Cheaper to produce and better at absorbing higher energy forms of light, perovskite materials have the potential to replace silicon in solar panel technology. Unfortunately scientists are still figuring out how to make these perovskites more stable and longer-lasting.

In a new study, scientists have been able to significantly improve the efficiency of a particular type of this material, known as a lead-halide perovskite. By combining the perovskite with a substrate of metal rather than glass, light conversion efficiency was increased by 250 percent.

"No one else has come to this observation in perovskites," says Chunlei Guo, a professor of optics at the University of Rochester in New York.

"All of a sudden, we can put a metal platform under a perovskite, utterly changing the interaction of the electrons within the perovskite. Thus, we use a physical method to engineer that interaction."

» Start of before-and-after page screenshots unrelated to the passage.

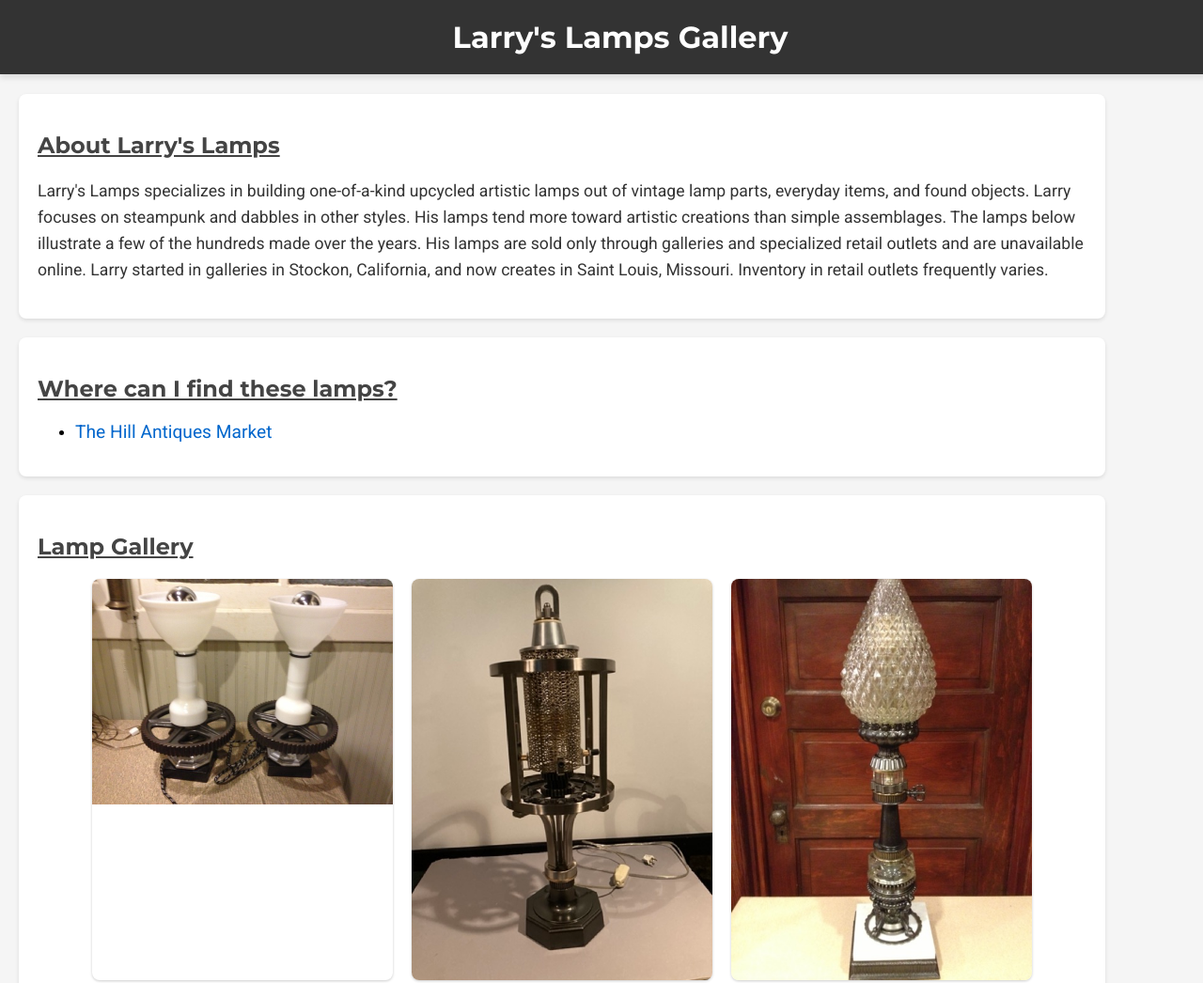
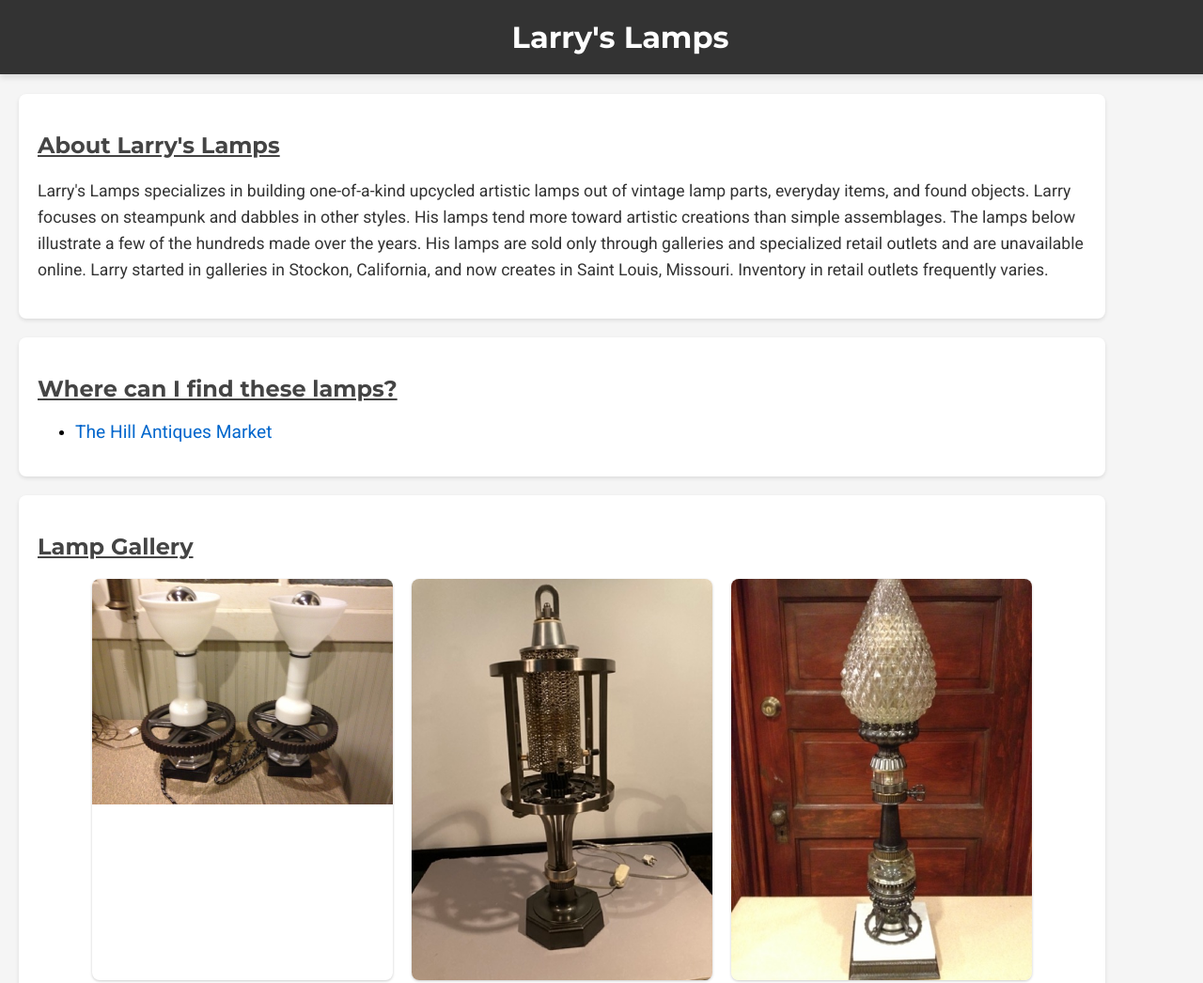
Before and after one commit to larryslamps/larryslamps, a plain HTML site: page index.html in a window 1280 px wide. Shown: the top 1046 px of the page at 94% size. Drawn offline with Linux system fonts and the light colour scheme.

Commit message:
Add files via upload

```diff
--- a/index.html
+++ b/index.html
@@ -123,7 +123,7 @@
 </head>
 <body>
     <header>
-        <h1>Larry's Lamps Gallery</h1>
+        <h1>Larry's Lamps</h1>
     </header>
     <main id="main-content">
         <section>
```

While there's still plenty of work to do to get this technology out of the lab and into a solar panel, it's another indication that these perovskite crystalline structures could soon be the go-to materials when it comes to boosting solar power production.

Solar panels work by using photons of sunlight to excite electrons into leaving their place next to an atom to produce an electrical current. When electrons and the gaps they've left behind recombine, however, energy that could be used as electricity is instead lost as heat.

By adding a metal substrate the researchers found they could reduce that recombination and increase efficiency. The team also showed that alternating layers of metal and dielectric (insulating) material as a substrate for the light-absorbing perovskite could improve efficiency rates in the same way.

Solar cell illustration
The red and blue pairings represent electron-hole pairs. The perovskite crystalline material (cyan) sits atop the layered metal substrate (grey). (Chloe Zhang/University of Rochester)

The metal substrate acts as a mirror image, flipping the arrangements of electrons and their holes that are generated by the photons. Through "a lot of surprising physics", efficiency is boosted. It's an example of how upgrades in solar cell technology don't necessarily have to involve the absorbing material itself.

"A piece of metal can do just as much work as complex chemical engineering in a wet lab," says Guo.

While the efficiency of perovskites keeps on improving, it's the longevity of these materials that's the major stumbling block to their widespread adoption. The best route forward might end up being to use it in tandem with silicon inside solar panels.

The researchers behind the study think there are more improvements to come in the way that metals can be combined with perovskites using this method, giving us better control over solar panels and how they convert light into electricity.

Part of the appeal of perovskites is that there are multiple choices of metals and halides that could contribute to their production, and the efficiency increasing technique that's been outlined here should apply across the board. That could be particularly important as researchers try to find alternatives that eliminate the use of lead-halides, which for now are strides ahead of other composite materials but have known environmental impacts.

"As new perovskites emerge, we can then use our physics-based method to further enhance their performance," says Guo.

The research has been published in Nature Photonics.